People have different attitudes and approaches to money, according to their lifestyles and income. Be you a spendthrift saver, or a compulsive spender, research shows that both types can learn from the other.
There are also similarities between savers and spenders – a major one being that spenders and savers alike have regrets and fears over missed purchases and opportunities.
Professor Ewan Gillon, the clinical director of First Psychology Scotland recently stated that “our attitude to our money is influenced by psychology… some people don’t spend because of fear – they are anxious people and deny themselves things that could be helpful to them. Others take it to the other extreme, spend more than they earn and get themselves into debt – encouraged by our current culture and the easy availability of credit.”
It is easy to make a spreadsheet on Excel or similar, and track personal finances that way. However, there are many interactive or online tools – for example, free apps such as OnTrees or MoneyDashboard– could help you to see where the money is going. These and other tools can be configured to be linked to bank accounts and credit cards. They automatically categorising spending on the accounts, giving an insight into his much and how often money is spent on social activities, bills, food, clothes and anything in between.
This information can be very helpful, according to Moneydashboard CEO Steve Tigar; “if you monitor your spending over a period of a few months and continue to revise your budget based on the results, you will have a much better idea of how you use your money…. You might want to cut down on the amount of takeaways you buy, but not really know what a realistic goal would be. Start tracking this and you might be amazed at just how much extra money you have left over to add to your savings at the end of the month.”
Setting aside such information, many these days often struggle.

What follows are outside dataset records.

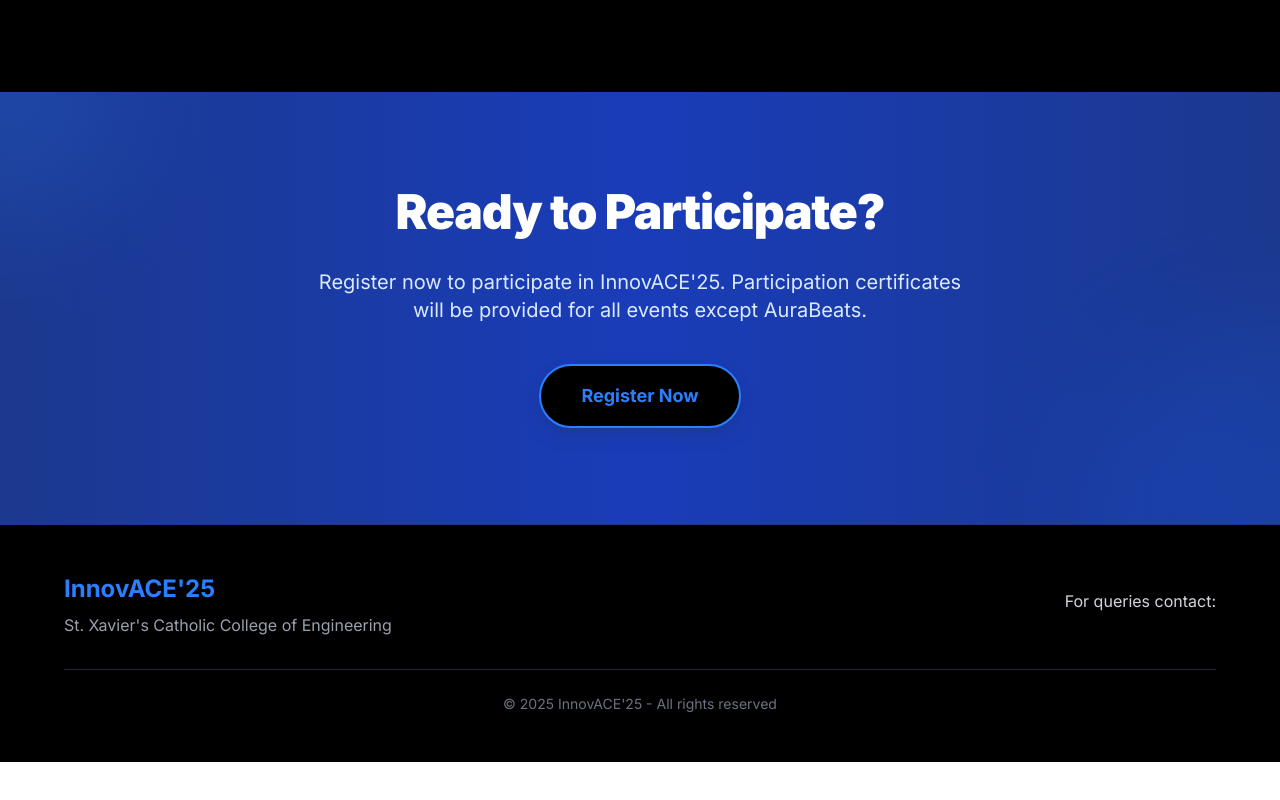
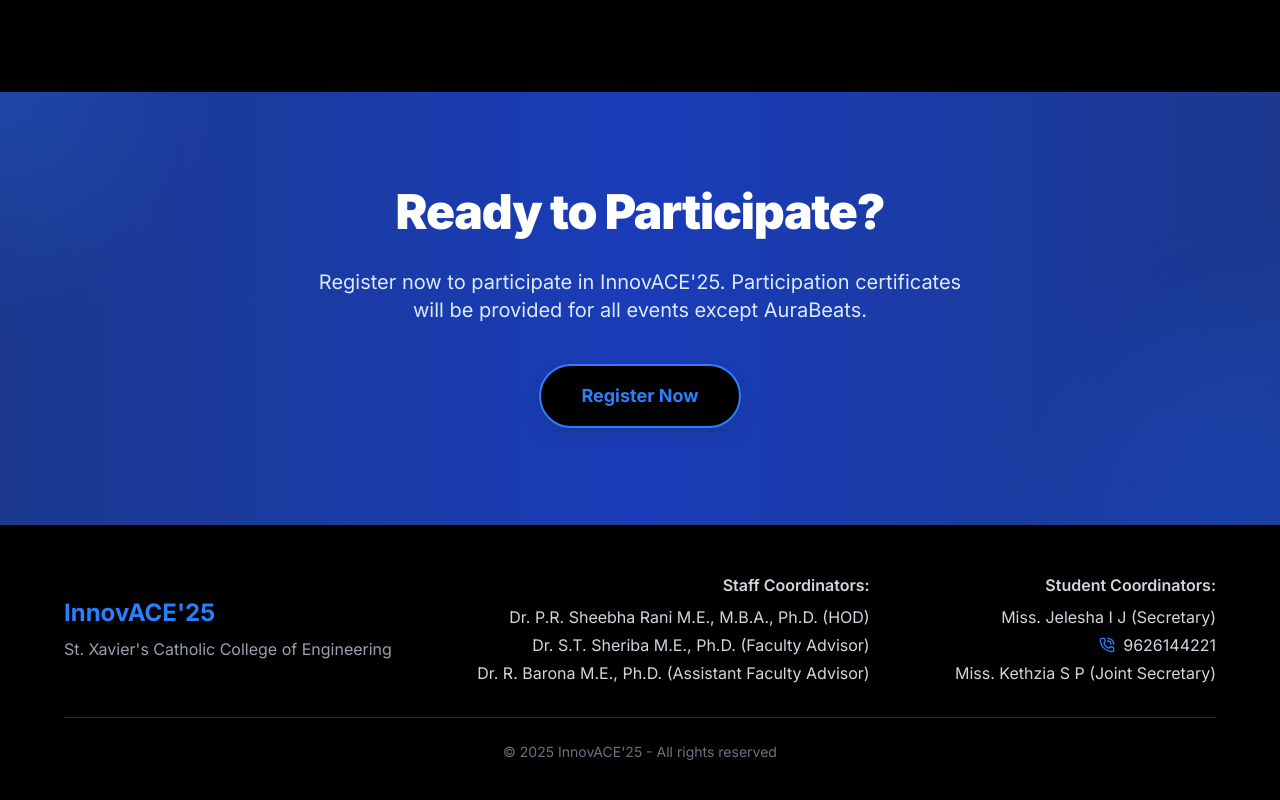
Before and after one commit to arulebin/innovace-25, a Next.js app: page / in a window 1280 px wide. Shown: the part 3510-4310 px from the top of the page. Before the commit the page ends 4272 px from the top, so only its background shows below. Built offline with nearby package versions, Linux system fonts and the light colour scheme.

Commit message:
add staff and student coordinators details

```diff
--- a/app/page.js
+++ b/app/page.js
@@ -2,7 +2,7 @@
 import { motion, useScroll, useTransform } from "framer-motion";
 import EventCard from "@/components/EventCard";
 import Waves from "@/components/blocks/Waves";
-import { ChevronDown, MapPin } from "lucide-react";
+import { ChevronDown, MapPin, PhoneCall } from "lucide-react";
 
 export default function Home() {
   const { scrollYProgress } = useScroll();
@@ -179,8 +179,7 @@
             </h2>
             <div className="h-1 w-24 bg-blue-600 mx-auto mb-10 rounded-full"></div>
             <p className="text-xl text-gray-300 max-w-3xl mx-auto leading-relaxed">
-              Join us for an exciting technical symposium featuring a
-              variety of
+              Join us for an exciting technical symposium featuring a variety of
               <span className="text-blue-400 font-medium">
                 {" "}
                 technical and non-technical events
@@ -346,8 +345,8 @@
       {/* Footer with enhanced styling */}
       <footer className="py-12 px-4 bg-black text-white border-t border-blue-900">
         <div className="max-w-6xl mx-auto">
-          <div className="flex flex-col md:flex-row justify-between items-center">
-            <div className="mb-6 md:mb-0">
+          <div className="flex flex-col md:flex-row justify-between items-center space-y-6 md:space-y-0">
+            <div className="text-center md:text-left">
               <h3 className="text-2xl font-bold text-blue-500 mb-2">
                 InnovACE&apos;25
               </h3>
@@ -357,13 +356,28 @@
             </div>
 
             <div className="text-center md:text-right">
-              <p className="mb-2 text-gray-300">For queries contact:</p>
-              <a
-                href="mailto:innovace@sxcce.edu"
-                className="text-blue-400 hover:text-blue-300 transition-colors duration-300 font-medium"
-              >
-                {/* innovace@sxcce.edu */}
-              </a>
+              <p className="mb-2 text-gray-300 font-semibold">
+                Staff Coordinators:
+              </p>
+              <ul className="space-y-1 text-gray-300">
+                <li>Dr. P.R. Sheebha Rani M.E., M.B.A., Ph.D. (HOD)</li>
+                <li>Dr. S.T. Sheriba M.E., Ph.D. (Faculty Advisor)</li>
+                <li>Dr. R. Barona M.E., Ph.D. (Assistant Faculty Advisor)</li>
+              </ul>
+            </div>
+
+            <div className="text-center md:text-right">
+              <p className="mb-2 text-gray-300 font-semibold">
+                Student Coordinators:
+              </p>
+              <ul className="space-y-1 text-gray-300">
+                <li>Miss. Jelesha I J (Secretary)</li>
+                <li className="flex items-center justify-center md:justify-end gap-2">
+                  <PhoneCall className="w-4 h-4 text-blue-500" />
+                  9626144221
+                </li>
+                <li>Miss. Kethzia S P (Joint Secretary)</li>
+              </ul>
             </div>
           </div>
 
```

Even those with decent salaries can regularly struggle with monthly outgoings. Those can learn budgeting tips and prioritising spending from those who are able to balance their household finances. For those regularly in debt, is imporfant to know that help is available, and that they can feel supported at such times.
There are also those who struggle to spend what money they have, even when spending would improve their lifestyle. Many of those may be suffering from anxiety about the future – or have experienced debt and financial pressure previously. A survey carried out for the BBC by behavioural finance experts discovered that men were much more likely than women to see money as a form of security. A tenancy to hoard, or avoid spending, can often arise. That aside, over a third of people surveyed said that they felt guilty about spending on themselves. Monitoring personal finances, and setting aside some money for little lxuries may help those to spend guilt-free. Those that are hoarding money due to worries about unexpected life events (such as illness) should perhaps consider a form of life insurance to take away the anxiety.

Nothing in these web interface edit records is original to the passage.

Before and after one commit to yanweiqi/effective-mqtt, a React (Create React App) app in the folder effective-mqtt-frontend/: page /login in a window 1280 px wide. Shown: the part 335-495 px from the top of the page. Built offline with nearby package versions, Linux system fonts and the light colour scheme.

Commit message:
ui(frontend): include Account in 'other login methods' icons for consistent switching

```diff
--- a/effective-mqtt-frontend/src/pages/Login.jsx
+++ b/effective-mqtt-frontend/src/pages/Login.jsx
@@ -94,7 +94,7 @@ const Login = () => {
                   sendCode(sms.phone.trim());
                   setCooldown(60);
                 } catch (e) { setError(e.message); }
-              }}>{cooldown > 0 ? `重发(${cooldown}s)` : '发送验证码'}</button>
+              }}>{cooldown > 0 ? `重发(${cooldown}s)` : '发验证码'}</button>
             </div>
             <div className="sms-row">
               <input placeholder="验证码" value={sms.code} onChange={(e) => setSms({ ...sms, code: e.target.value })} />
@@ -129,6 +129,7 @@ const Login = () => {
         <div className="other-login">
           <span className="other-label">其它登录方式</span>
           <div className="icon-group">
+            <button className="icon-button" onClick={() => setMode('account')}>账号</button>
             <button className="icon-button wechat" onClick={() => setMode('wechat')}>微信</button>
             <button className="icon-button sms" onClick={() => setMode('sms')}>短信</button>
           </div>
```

As a final word, Professor Gillon has advice for both savers and spenders. For spenders, he advises to wait a day before making a significant purchase: “after 24 hours your emotions will have changed. If you still want to make the purchase it will be a logical one, not an emotional one.” For savers, and those with anxiety over their finances, Prof Gillon suggests finding someonewhose financial strategy and sense can be related to, admired – and copied. “You’re unlikely to relate to someone at the other end of the ‘saver or spender’ spectrum, so just pick someone whose balance seems better than yours.”